“Costumes shouldn’t weigh too much,” continues Budnick, “and accessories and tools of death, terror and fear should be lightweight designs with handle designs that minimize grip forces and awkward wrist and arm postures. If you dress-up little Suzy like a queen, make sure the crown isn’t too heavy, placing high forces and torques on her poor little neck. If you dress-up little Johnny like the Texas Chain Saw Massacre guy, select a lightweight chain saw and train him to handle it with two hands, minimizing the loads and awkward postures in his distal upper extremities. Also, make sure vibration from the chain saw is minimized through tool design, or by properly fitted vibration gloves — be sure the model you choose matches the vibrational frequency exposures of the chain saw,” Budnick says.

But if Halloween is supposed to be fun, then the ergonomics of Halloween is merely attempting to make it a more productive and efficient kind of fun. Limping into the office the next day because of a pair of too-tight pumps doesn’t make happy memories for the once-a-year cross-dressing accountant. Not being able to run door-to-door because the Darth Vader mask impedes the flow of oxygen to the brain means less candy. Simple concepts that most reasonable people follow the other 364 days of the year. But when it comes to Halloween, who’s looking for reason?

“I wore a set of Billy Bob teeth last year, which proved to be a very effective costume, by the way,” says Budnick. “By the end of the night the contact pressure to my mucous membranes and lips had resulted in abrasions and irritation. Fortunately, my day job doesn’t require the same kind of contact pressure exposures, or I’d surely have developed carpal lip syndrome by now, if not a case of serious gum disease.”

It’s a matter of creating a balance between common sense and fun. The common sense part means an ergonomically designed sickle that reduces awkward postures for the Grim Reaper. And if the fun part is a mountain of candy parked in the middle of the living room after a big night in the neighborhood, Budnick has suggestions for that, too.

“If you expect a good haul, as every kid does, and every hopeful chocolate fiend parent behind the scenes secretly desires, you need to make sure the carrying method is well thought out.
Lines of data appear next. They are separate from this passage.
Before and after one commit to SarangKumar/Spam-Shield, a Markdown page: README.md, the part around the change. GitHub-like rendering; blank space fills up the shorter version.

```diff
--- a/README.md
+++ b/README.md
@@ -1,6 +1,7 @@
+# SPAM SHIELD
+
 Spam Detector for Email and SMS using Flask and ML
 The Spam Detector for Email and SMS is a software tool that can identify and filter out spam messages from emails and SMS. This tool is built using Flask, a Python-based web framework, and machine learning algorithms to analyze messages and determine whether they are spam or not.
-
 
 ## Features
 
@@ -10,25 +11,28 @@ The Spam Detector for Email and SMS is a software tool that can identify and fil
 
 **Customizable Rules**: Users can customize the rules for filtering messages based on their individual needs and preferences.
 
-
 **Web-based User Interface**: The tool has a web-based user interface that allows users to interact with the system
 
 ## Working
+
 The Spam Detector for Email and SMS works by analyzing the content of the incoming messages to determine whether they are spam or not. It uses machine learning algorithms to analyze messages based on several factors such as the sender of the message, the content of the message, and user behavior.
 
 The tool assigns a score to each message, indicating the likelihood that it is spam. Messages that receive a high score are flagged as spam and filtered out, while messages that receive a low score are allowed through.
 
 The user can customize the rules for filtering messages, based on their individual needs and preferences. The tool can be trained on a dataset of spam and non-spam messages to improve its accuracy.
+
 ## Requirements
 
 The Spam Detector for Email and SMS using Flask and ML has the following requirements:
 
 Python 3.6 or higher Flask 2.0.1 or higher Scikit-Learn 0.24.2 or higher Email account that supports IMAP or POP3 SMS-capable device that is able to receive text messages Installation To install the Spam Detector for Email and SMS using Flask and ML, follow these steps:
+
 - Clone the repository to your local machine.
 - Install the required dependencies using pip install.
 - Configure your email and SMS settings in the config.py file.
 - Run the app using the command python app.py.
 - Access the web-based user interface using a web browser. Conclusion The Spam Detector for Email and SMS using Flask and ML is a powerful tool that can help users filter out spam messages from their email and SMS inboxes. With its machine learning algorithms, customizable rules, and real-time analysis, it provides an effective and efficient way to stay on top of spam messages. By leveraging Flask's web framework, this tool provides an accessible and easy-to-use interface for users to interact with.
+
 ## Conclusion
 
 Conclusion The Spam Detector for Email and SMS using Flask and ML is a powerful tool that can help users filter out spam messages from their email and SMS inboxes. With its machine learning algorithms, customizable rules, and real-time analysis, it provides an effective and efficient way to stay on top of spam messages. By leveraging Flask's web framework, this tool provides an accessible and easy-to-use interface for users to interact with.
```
The goal should be maximizing load-carrying capacity. The traditional bag held in one hand isn’t advisable, because it’s an asymmetrical load. [It is] better to have a nice container with good handles that can be held close to the front of the body. Backpacks aren’t advisable for heavy loads either. Kids already carry heavy backpacks to school, so we don’t want to repeat the associated risk factors in leisure activities. I recommend a push cart for the ambitious trick-or-treater. The cart should have larger diameter wheels that will roll easily over the varied terrain inherent to door-to-door solicitations. Be sure to set the handle height between hip and elbow height for best results,” Budnick says.

Budnick’s best advice — not to take too much stock in what Billy-Bob-teeth-wearing ergonomists have to say about Halloween — aside, there is some REAL advice out there for a safe and happy Halloween. The U.S. Consumer Product Safety Commission’s suggestions on how to keep Halloween safe and fun include keeping the lights on, not wearing dark costumes without reflective tape, staying away from flammable wigs and beards, not eating unwrapped candy, hosting an indoor party, taking the parents out for the fun, and other equally entertaining ideas. Maybe the bright yellow, sit-on-the-shoulders, mask-free smiling Sponge Bob costume isn’t looking so scary after all.

Sources:,, some yahoo in Billy Bob teeth